The epistemological repercussions of these issues and of the linked data paradigm on the “world of cultural heritage” are enormous: to be modified are the very “cognitive processes that have hitherto governed our relationship with the bibliographic universe and with the tools that have historically mediated the relationship between reader and knowledge” (catalogs, records, indexes, etc.). Thus, the idea that a “worldview is possible only from an awareness that knowledge is a dynamic process of continuous composition and disarticulation of what we discover and know about the world”. This brings with it numerous potentials for the communication of cultural heritage:
«on the one hand (…) it must be an opportunity for the construction of a critical consciousness, and therefore it must promote an intelligent approach on the part of the user, encouraging the construction of relationships, suggesting research hypotheses and alternative perspectives, avoiding easy concessions to intellectual laziness; on the other hand, communication in the digital environment must make the most of semantic potential to simplify and extend access to knowledge, propose paths and make explicit-thanks to the computational power of computers and the adoption of appropriate data architectures-relationships that are invisible to the human eye».

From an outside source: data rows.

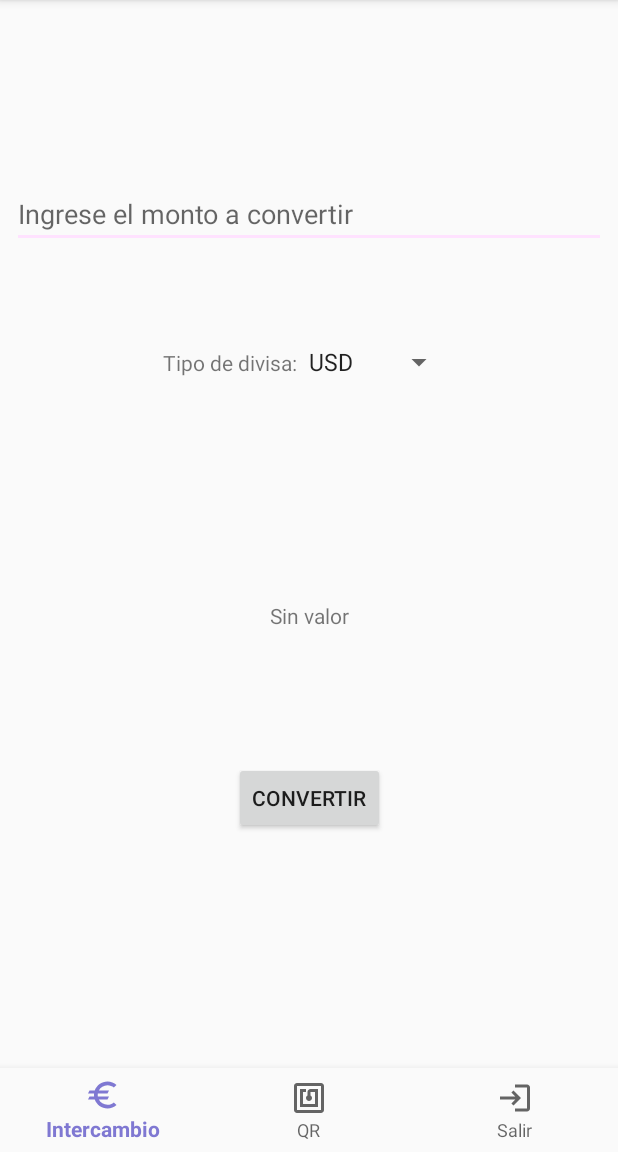
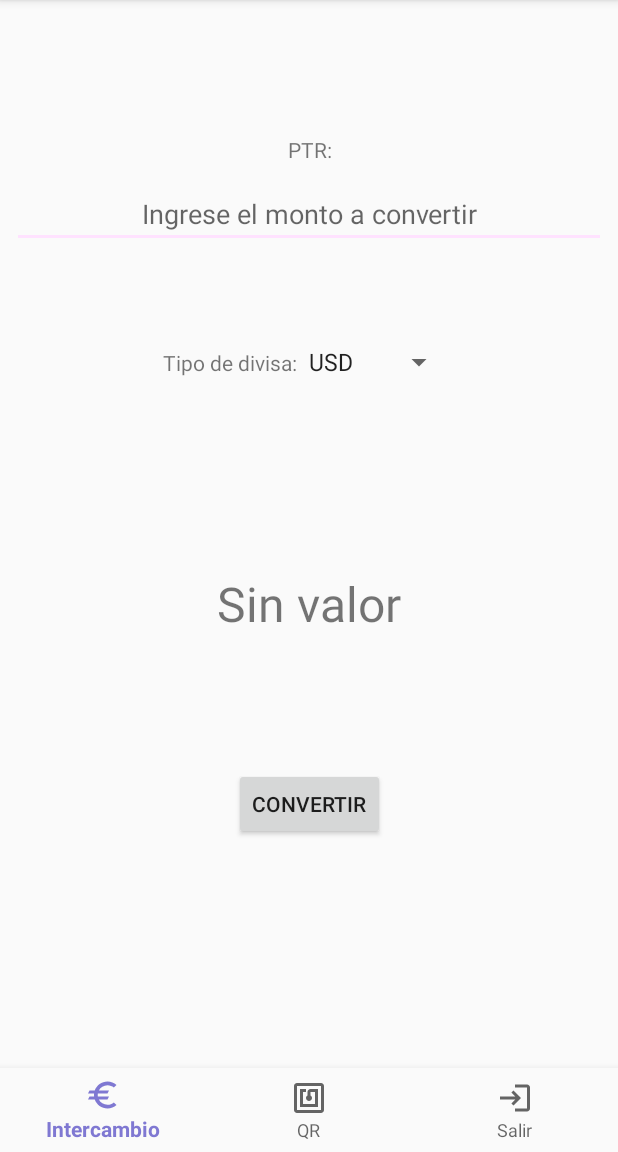
Before and after one commit to hdlm/chinchin, an Android app: the screen it shows after launch (MainActivity), on a phone screen of 412 x 824 dp, the part 84-1236 px from its top. Run offline under Robolectric (Android 15) with nearby library versions, the phone set to English and light mode, and no system bars; our stand-ins replace Volley.

```diff
--- a/app/src/main/java/com/chinchin/MainActivity.kt
+++ b/app/src/main/java/com/chinchin/MainActivity.kt
@@ -2,14 +2,10 @@ package com.chinchin
 
 import android.os.Bundle
 import android.util.Log
-import android.widget.Toast
 import com.google.android.material.bottomnavigation.BottomNavigationView
 import androidx.appcompat.app.AppCompatActivity
+import androidx.fragment.app.DialogFragment
 import androidx.fragment.app.Fragment
-import com.android.volley.Request
-import com.android.volley.Response
-import com.android.volley.toolbox.JsonObjectRequest
-import com.android.volley.toolbox.StringRequest
 import com.android.volley.toolbox.Volley
 import com.chinchin.model.Divisa
 import com.chinchin.network.WebService
@@ -19,6 +15,10 @@ import com.chinchin.ui.logout.LogoutFragment
 import kotlinx.android.synthetic.main.activity_main.*
 
 class MainActivity : AppCompatActivity() {
+
+    companion object {
+        val TAG = "mychinchin"
+    }
 
     private val mOnNavigationItemSelectedListener = BottomNavigationView.OnNavigationItemSelectedListener { item ->
         when(item.itemId) {
@@ -31,6 +31,8 @@ class MainActivity : AppCompatActivity() {
                 return@OnNavigationItemSelectedListener true
             }
             R.id.navigation_logout -> {
+
+                //TODO aqui va el logout
                 replaceFragment(LogoutFragment.newInstance())
                 return@OnNavigationItemSelectedListener true
             }
@@ -44,47 +46,23 @@ class MainActivity : AppCompatActivity() {
         replaceFragment(ExchangeFragment.newInstance())
         navigationView.setOnNavigationItemSelectedListener(mOnNavigationItemSelectedListener)
 
-
-
         val queue = Volley.newRequestQueue(this)
         val url = "https://www.binance.com/exchange-api/v1/public/asset-service/product/get-products"
-        //val url = "https://www.google.com"
-//        val stringRequest = StringRequest(
-//            Request.Method.GET, url,
-//        Response.Listener<String> { response ->
-//            Toast.makeText(this, "Response is: ${response.substring(0,500)}", Toast.LENGTH_LONG).show()
-//            Log.d("mychinchin", "Response is: ${response.substring(0,500)}")
-//
-//        },
-//        Response.ErrorListener {
-//            Toast.makeText(this, "Response is: ERROR", Toast.LENGTH_LONG).show()
-//            Log.d("mychinchin", "Response is: ERROR")
-//
+
+//        val ws = WebService.newInstance(this)
+//        ws.getAll(object: WebService.ICallback {
+//            override fun done(divisa: Divisa) {
+//                // do nothing
+//            }
 //        })
+        Divisa.getInstance().addFakeData()
 
-//        val jsonObjectRequest = JsonObjectRequest(Request.Method.GET, url, null,
-//        Response.Listener { response ->
-//            Toast.makeText(this, "Response is: ${response.toString().substring(0,500)}", Toast.LENGTH_LONG).show()
-//            Log.d("mychinchin", "Response is: ${response.toString().substring(0,500)}")
-//        },
-//        Response.ErrorListener { error ->
-//            Log.d("mychinchin", "Response is: ${error.message}")
-//        })
-//
-//
-//        queue.add(jsonObjectRequest)
-
-        val ws = WebService.newInstance(this)
-        ws.getAll(object: WebService.ICallback {
-            override fun data(divisas: List<Divisa>) {
-                val valor = divisas.size
-            }
-        })
-
+        Log.d(TAG, "MainActivity created")
 
     }
 
     private fun replaceFragment(fragment: Fragment) {
+        Log.d(TAG, "MainActivity -> replaceFregment() invoked to ${fragment.toString()}")
         supportFragmentManager
             .beginTransaction()
             .replace(R.id.fragmentHolder, fragment)
--- a/app/src/main/java/com/chinchin/model/Divisa.kt
+++ b/app/src/main/java/com/chinchin/model/Divisa.kt
@@ -1,3 +1,77 @@
 package com.chinchin.model
 
-data class Divisa(var b:String, var q:String, var i:String)
+import android.annotation.SuppressLint
+import android.util.Log
+import com.chinchin.MainActivity
+
+class Divisa
+{
+    protected var divisas: MutableList<DiferencialCambiario>? = null
+
+    init {
+        divisas = ArrayList<DiferencialCambiario>()
+    }
+
+    companion object {
+
+        @SuppressLint("StaticFieldLeak")
+        @JvmStatic
+        private var instancia: Divisa? = null
+
+        public fun getInstance(): Divisa {
+            if (instancia == null) {
+                instancia = Divisa()
+            }
+            return instancia as Divisa
+        }
+    }
+
+
+    /**
+     * La funcion agrega un nuevo diferencial cambiario a la collection de divisas
+     */
+    fun add(orig:String, dest:String, rate:String):Unit {
+        Log.d(MainActivity.TAG, "Divisa -> add moneda ${orig} > ${dest} = ${rate}")
+        var moneda = DiferencialCambiario(orig, dest, rate.toDouble())
+        divisas!!.add(moneda)
+
+    }
+
+    /**
+     * El metodo tiene el proposito de cargar data de prueba
+     */
+    fun addFakeData() {
+        Log.d(MainActivity.TAG, "Divisa -> load fake data for testing")
+        divisas!!.add(DiferencialCambiario("PTR","USD", 60.0))
+        divisas!!.add(DiferencialCambiario("PTR","ETH", 3.0))
+        divisas!!.add(DiferencialCambiario("PTR","BTC", 2.0))
+        divisas!!.add(DiferencialCambiario("PTR","PTR", 1.0))
+        divisas!!.add(DiferencialCambiario("PTR","BS", 100000.0))
+        divisas!!.add(DiferencialCambiario("PTR","EURO", 50.0))
+
+    }
+
+    /**
+     * La funcion retorna el rate correspondiente al tipo de divisa especificado
+     * @param tipoDivisa (USD,VE,BTC,...)
+     * @return valor double correspondiente a la tasa de cambio, en caso de no encontrarse retornara null
+     */
+    fun getRate(tipoDivisa: String): Double? {
+
+        divisas!!.forEach { tpoCambiario ->
+            if (tpoCambiario.dest.equals(tipoDivisa,true)) {
+                Log.d(MainActivity.TAG, "Divisa -> se encontro la divisa: ${tipoDivisa}")
+                return tpoCambiario.rate
+            }
+        }
+        return null
+
+    }
+
+    /**
+     * La clase representa un diferencial cambio, contiene la moneda de origen, moneda destino, y
+     * el diferencial cambiario de esa conversion.
+     * Por ejm, para cambiar de Bolivares(origen) a USD(destino), el factor de conversion sera 220.000
+     */
+    data class DiferencialCambiario(val orig:String, val dest: String, var rate: Double)
+}
--- a/app/src/main/java/com/chinchin/network/WebService.kt
+++ b/app/src/main/java/com/chinchin/network/WebService.kt
@@ -7,6 +7,7 @@ import com.android.volley.RequestQueue
 import com.android.volley.Response
 import com.android.volley.toolbox.JsonObjectRequest
 import com.android.volley.toolbox.Volley
+import com.chinchin.MainActivity
 import com.chinchin.model.Divisa
 
 class WebService {
@@ -27,8 +28,8 @@ class WebService {
         val jsonObjectRequest = JsonObjectRequest(
             Request.Method.GET, url, null,
             Response.Listener { response ->
-                //Log.d("mychinchin", "Response is: ${response.toString().substring(0,500)}")
-                var divisas: MutableList<Divisa> = ArrayList<Divisa>()
+                Log.d(MainActivity.TAG, "WebService -> getAll(), response is: ${response.toString().substring(0,500)}")
+                val divisa = Divisa.getInstance()
 
                 val data = response.getJSONArray("data")
                 for(idx in 0..data.length()-1) {
@@ -37,13 +38,13 @@ class WebService {
                     var b = dataObj.getString("b")
                     var q = dataObj.getString("q")
                     var i = dataObj.getString("i")
-                    divisas.add(Divisa(b, q, i))
+                    divisa.add(b, q, i)
                 }
-                callback.data(divisas)
+                callback.done(divisa)
 
             },
             Response.ErrorListener { error ->
-                Log.d("mychinchin", "Response is: ${error.message}")
+                Log.d(MainActivity.TAG, "WebService -> Response is: ${error.message}")
             })
 
         queue.add(jsonObjectRequest)
@@ -52,7 +53,7 @@ class WebService {
 
 
     interface ICallback {
-        fun data(divisas: List<Divisa>): Unit
+        fun done(divisa:Divisa): Unit
     }
 
 
--- a/app/src/main/java/com/chinchin/ui/exchange/ExchangeFragment.kt
+++ b/app/src/main/java/com/chinchin/ui/exchange/ExchangeFragment.kt
@@ -1,18 +1,21 @@
 package com.chinchin.ui.exchange
 
 import android.os.Bundle
+import android.util.Log
 import android.view.LayoutInflater
 import android.view.View
 import android.view.ViewGroup
 import android.widget.AdapterView
 import android.widget.ArrayAdapter
-import android.widget.TextView
+import androidx.core.view.get
 import androidx.fragment.app.Fragment
 import androidx.fragment.app.viewModels
 import androidx.lifecycle.Observer
-import androidx.lifecycle.ViewModelProvider
+import com.chinchin.MainActivity
 import com.chinchin.R
 import kotlinx.android.synthetic.main.fragment_exchange.*
+import java.text.DecimalFormat
+import java.text.NumberFormat
 
 class ExchangeFragment : Fragment() {
 
@@ -24,13 +27,6 @@ class ExchangeFragment : Fragment() {
             container: ViewGroup?,
             savedInstanceState: Bundle?
     ): View? {
-        //viewModel =
-        //        ViewModelProvider(this).get(ExchangeViewModel::class.java)
-        //val root = inflater.inflate(R.layout.fragment_exchange, container, false)
-        //val textView: TextView = root.findViewById(R.id.tasaTextView)
-        //viewModel.text.observe(viewLifecycleOwner, Observer {
-        //    textView.text = it
-        //})
         return inflater.inflate(R.layout.fragment_exchange, container, false)
     }
 
@@ -42,7 +38,8 @@ class ExchangeFragment : Fragment() {
         resultadoTextView.text = getString(R.string.exchange_fragment_resultado_textview_no_value)
 
         val resultadoObserver = Observer<Double> { result ->
-            resultadoTextView.text = result.toString()
+            val formatter: DecimalFormat = DecimalFormat("#,##0.00")
+            resultadoTextView.text = formatter.format(result)
         }
         viewModel.getResultado().observe(viewLifecycleOwner, resultadoObserver)
 
@@ -55,15 +52,21 @@ class ExchangeFragment : Fragment() {
             adapter.setDropDownViewResource(android.R.layout.simple_spinner_dropdown_item)
             divisaSpinner.adapter = adapter
         }
+
+        viewModel.setRate("usd")
         divisaSpinner.setSelection(0)  // seleccion por default
         divisaSpinner.onItemSelectedListener = object: AdapterView.OnItemSelectedListener {
+
+            override fun onItemSelected( parent: AdapterView<*>?, view: View?, position: Int, id: Long ) {
+                var tipoDivisa = divisaSpinner.selectedItem.toString()
+                viewModel.setRate(tipoDivisa)
+                Log.d(MainActivity.TAG, "ExchangeFragment -> divisaSpinner change to: ${tipoDivisa}")
+            }
+
             override fun onNothingSelected(parent: AdapterView<*>?) {
                 // do nothing
             }
 
-            override fun onItemSelected( parent: AdapterView<*>?, view: View?, position: Int, id: Long ) {
-                //TODO consultar el endpoint para obtener el valor correspondiente a la divisa seleccionada
-            }
         }
 
         convertButton.setOnClickListener {
@@ -73,6 +76,7 @@ class ExchangeFragment : Fragment() {
                 resultadoTextView.text = getString(R.string.exchange_fragment_resultado_textview_no_value)
             }
         }
+
     }
 
     companion object {
--- a/app/src/main/java/com/chinchin/ui/exchange/ExchangeViewModel.kt
+++ b/app/src/main/java/com/chinchin/ui/exchange/ExchangeViewModel.kt
@@ -3,6 +3,7 @@ package com.chinchin.ui.exchange
 import androidx.lifecycle.LiveData
 import androidx.lifecycle.MutableLiveData
 import androidx.lifecycle.ViewModel
+import com.chinchin.model.Divisa
 
 class ExchangeViewModel : ViewModel() {
 
@@ -15,11 +16,29 @@ class ExchangeViewModel : ViewModel() {
     private var monto = 0.0
     private var tipoRate = "usd"
     private var valorRate = 205000.0
-    private var resultRate = 0.0
+
 
     fun setMonto(monto: String):Unit {
         this.monto = monto.toDouble()
         result.value = monto.toDouble() * valorRate
+    }
+
+    /**
+     * La funcion cambia el rate correspondiente al tipo de divisa especificado
+     * @param tipoDivisa  (VE,USD,BTC,..)
+     * @return nada pero en caso de no encontrarse la divisa indicada el rate valdra 0.0
+     */
+    fun setRate(tipoDivisa: String): Unit {
+
+        tipoRate = tipoDivisa
+
+        val rate = Divisa.getInstance().getRate(tipoDivisa)
+        rate ?.let {
+            valorRate = rate
+        } ?: run {
+            valorRate = 0.0
+        }
+
     }
 
     fun getResultado(): MutableLiveData<Double> {
--- a/app/src/main/res/layout/fragment_exchange.xml
+++ b/app/src/main/res/layout/fragment_exchange.xml
@@ -6,6 +6,20 @@
     android:layout_height="match_parent"
     tools:context=".ui.exchange.ExchangeFragment">
 
+    <TextView
+        android:id="@+id/labelDivisaOrigen"
+        android:layout_width="wrap_content"
+        android:layout_height="wrap_content"
+        android:text="@string/exchange_fragment_label_divisa_origen"
+        android:ems="10"
+        android:layout_marginStart="8dp"
+        android:layout_marginTop="34dp"
+        android:layout_marginEnd="8dp"
+        app:layout_constraintEnd_toEndOf="parent"
+        app:layout_constraintHorizontal_bias="0.503"
+        app:layout_constraintStart_toStartOf="parent"
+        app:layout_constraintTop_toTopOf="parent"
+        android:gravity="center" />
 
     <EditText
         android:id="@+id/montoText"
@@ -20,7 +34,8 @@
         app:layout_constraintEnd_toEndOf="parent"
         app:layout_constraintHorizontal_bias="0.503"
         app:layout_constraintStart_toStartOf="parent"
-        app:layout_constraintTop_toTopOf="parent" />
+        app:layout_constraintTop_toTopOf="parent"
+        android:gravity="center" />
 
     <LinearLayout
         android:id="@+id/exchangeLinearLayout"
@@ -28,6 +43,7 @@
         android:layout_height="wrap_content"
         android:orientation="horizontal"
         android:layout_marginTop="64dp"
+        android:ems="10"
         android:gravity="center_horizontal"
         app:layout_constraintEnd_toEndOf="parent"
         app:layout_constraintStart_toStartOf="parent"
@@ -58,9 +74,10 @@
 
     <TextView
         android:id="@+id/resultadoTextView"
+        android:textSize="32sp"
         android:layout_width="wrap_content"
         android:layout_height="wrap_content"
-        android:layout_marginTop="64dp"
+        android:layout_marginTop="44dp"
         app:layout_constraintEnd_toEndOf="parent"
         app:layout_constraintStart_toStartOf="parent"
         app:layout_constraintTop_toBottomOf="@+id/tasaTextView" />
--- a/app/src/main/res/values/strings.xml
+++ b/app/src/main/res/values/strings.xml
@@ -11,6 +11,7 @@
 
     <string name="exchange_fragment_title">Intercambio</string>
     <string name="exchange_fragment_monto_hint">Ingrese el monto a convertir</string>
+    <string name="exchange_fragment_label_divisa_origen">PTR:</string>
     <string name="exchange_fragment_label_divisa">Tipo de divisa:</string>
     <string name="exchange_fragment_convert_button">Convertir</string>
     <string name="exchange_fragment_resultado_textview_no_value">Sin valor</string>
```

As already mentioned, however, the considerable possibilities of empowerment, of building a cultural proposal or a shared narrative, are accompanied by equally cogent problems, such as disintermediation, that is, the possibility of accessing “directly from any part of the graph,” bypassing the “mediating function between sources and users” represented by descriptions”. Which in turn ties in with the issue of the loss of the “context” (descriptive, interpretive, physical, etc.) of the individual document. How to succeed in balancing the drive for innovation and openness offered by the semantic web with the need for orderings and constructions of meaning with solid scientific foundations is precisely the challenge in which we are currently immersed.
It seems to us at this point that we have offered a fairly broad, albeit partial, overview of the issues that arise when talking about the digitization of cultural heritage. Sufficient at least to realize in what sense the digital revolution has entailed in this field a change not of technology, but of knowledge design. As Michetti writes, the “digital world is not neutral,” so “if we want to address the issue [of cultural heritage on the Web], we must first understand in what direction digital technologies are pushing us. We need to read and use technologies critically (…). Adaptation to digital is more than the choice of a format, procedure or software. If anything, these are consequential aspects.”. It is the same paradigm of “doing science” that has been revolutionized through the digital, and from this perspective producing, communicating, and organizing knowledge appear as increasingly interconnected actions, only artificially separable. Thus, the high road to follow seems to be that of increasing hybridization between disciplines.